I work with pixels, with digital content on a daily basis. The things I create have no physical form, they are simply a display of numbers represented as images on a screen. This doesn’t diminish the creativity that goes into what I do, but over the years it has made me yearn for things made by hand. When I started my career as a designer, everything was done by hand. Even the photo processes used to create a printed page was analog. That longing for the mechanical, the analog, the hands on, has led me in recent years to a greater appreciation of finely crafted items, especially things like watches, clocks, vintage radios and stereo gear, etc.
Last night while perusing the “Made in Brooklyn” series on Vimeo I came across “The Watchmaker”. This is a short film by Dustin Cohen about David Sokosh, a watch maker in Brooklyn New York.
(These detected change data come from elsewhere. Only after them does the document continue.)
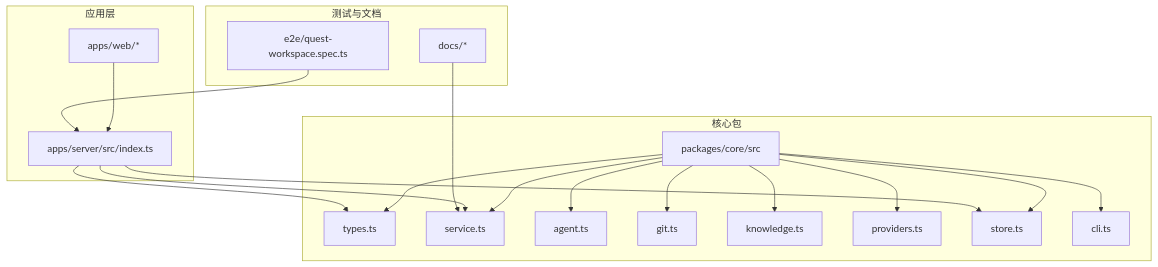
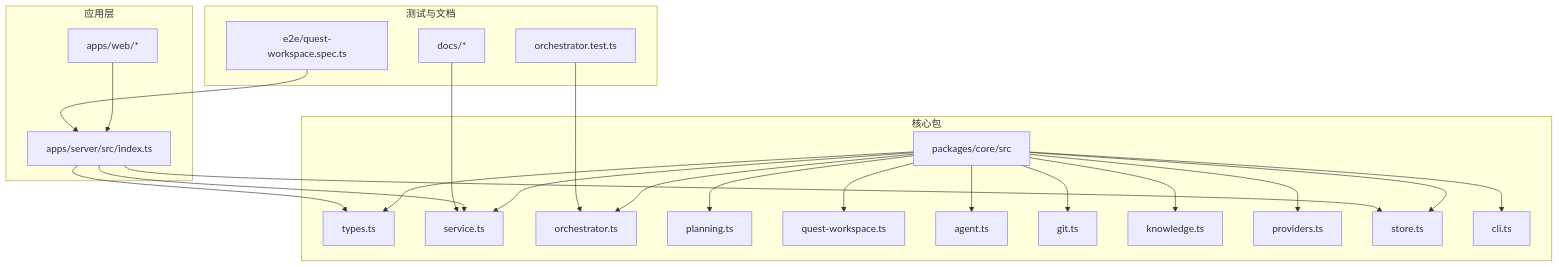
The first of 8 diagrams in .qoder/repowiki/zh/content/核心服务模块/任务编排流程.md (coconilu/RepoHelm), drawn with Mermaid before and after one commit. The commit also changed other lines of this file and 14 other files, not shown here.

````diff
--- a/.qoder/repowiki/zh/content/核心服务模块/任务编排流程.md
+++ b/.qoder/repowiki/zh/content/核心服务模块/任务编排流程.md
@@ -53,36 +65,44 @@
 ```mermaid
 graph TB
 subgraph "核心包"
 CORE["packages/core/src"]
 TYPES["types.ts"]
 SERVICE["service.ts"]
+ORCHESTRATOR["orchestrator.ts"]
+PLANNING["planning.ts"]
+QUESTWORKSPACE["quest-workspace.ts"]
 AGENT["agent.ts"]
 GIT["git.ts"]
 KNOWLEDGE["knowledge.ts"]
 PROVIDERS["providers.ts"]
 STORE["store.ts"]
 CLI["cli.ts"]
 end
 subgraph "应用层"
 SERVER["apps/server/src/index.ts"]
 WEB["apps/web/*"]
 end
 subgraph "测试与文档"
 E2E["e2e/quest-workspace.spec.ts"]
+TEST["orchestrator.test.ts"]
 DOCS["docs/*"]
 end
 CORE --> TYPES
 CORE --> SERVICE
+CORE --> ORCHESTRATOR
+CORE --> PLANNING
+CORE --> QUESTWORKSPACE
 CORE --> AGENT
 CORE --> GIT
 CORE --> KNOWLEDGE
 CORE --> PROVIDERS
 CORE --> STORE
 CORE --> CLI
 SERVER --> SERVICE
 SERVER --> STORE
 SERVER --> TYPES
 WEB --> SERVER
 E2E --> SERVER
+TEST --> ORCHESTRATOR
 DOCS --> SERVICE
 ```
````
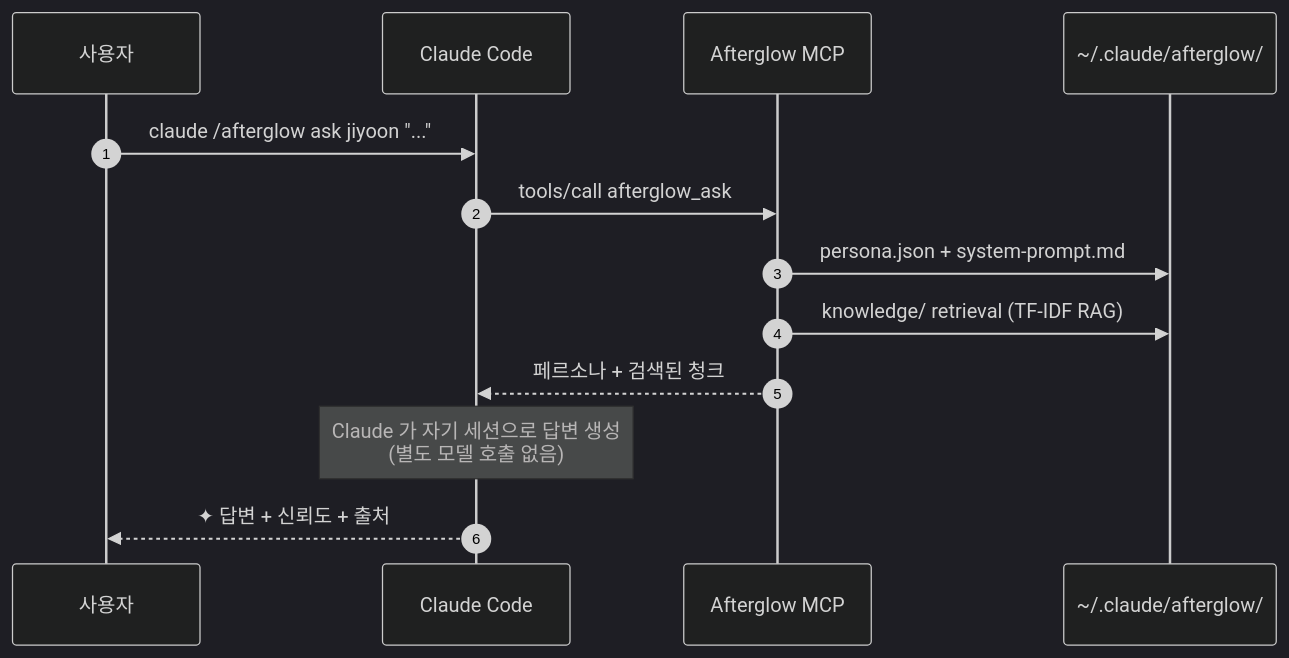
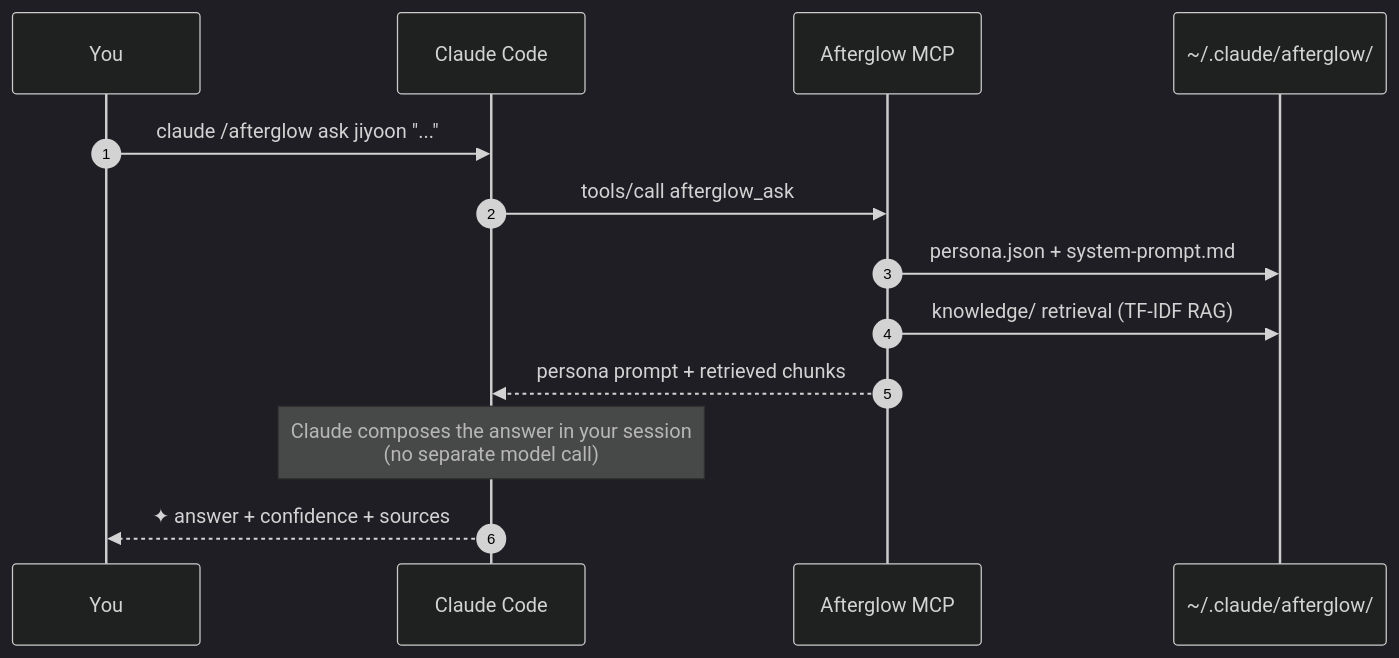
The diagram in README.md (DaeSeokSong/afterglow-claude-mcp), drawn with Mermaid (dark theme) before and after one commit. The commit also changed other lines of this file and 14 other files, not shown here.

````diff
--- a/README.md
+++ b/README.md
@@ -308,16 +316,16 @@
 ```mermaid
 sequenceDiagram
     autonumber
-    participant U as 사용자
+    participant U as You
     participant CC as Claude Code
     participant MCP as Afterglow MCP
     participant FS as ~/.claude/afterglow/
 
     U->>CC: claude /afterglow ask jiyoon "..."
     CC->>MCP: tools/call afterglow_ask
     MCP->>FS: persona.json + system-prompt.md
     MCP->>FS: knowledge/ retrieval (TF-IDF RAG)
-    MCP-->>CC: 페르소나 + 검색된 청크
-    Note over CC: Claude 가 자기 세션으로 답변 생성<br/>(별도 모델 호출 없음)
-    CC-->>U: ✦ 답변 + 신뢰도 + 출처
+    MCP-->>CC: persona prompt + retrieved chunks
+    Note over CC: Claude composes the answer in your session<br/>(no separate model call)
+    CC-->>U: ✦ answer + confidence + sources
 ```
````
Cohen’s short film captures that feeling about the hands on craftsmanship that surrounds the creation of a fine time piece. It captures Sokosh’s passion, and patience that is needed to produce a bespoke Brooklyn Watch. Perhaps it is my longing to spend time creating with my hands instead of a computer that drew me to this film. Then again it could also be the masterful way the short film was shot and edited.
The ironic part is, the film is all pixels, and I am equally drawn to the pixel craft went into making this film.
Be sure and check out the photo essay about the film here.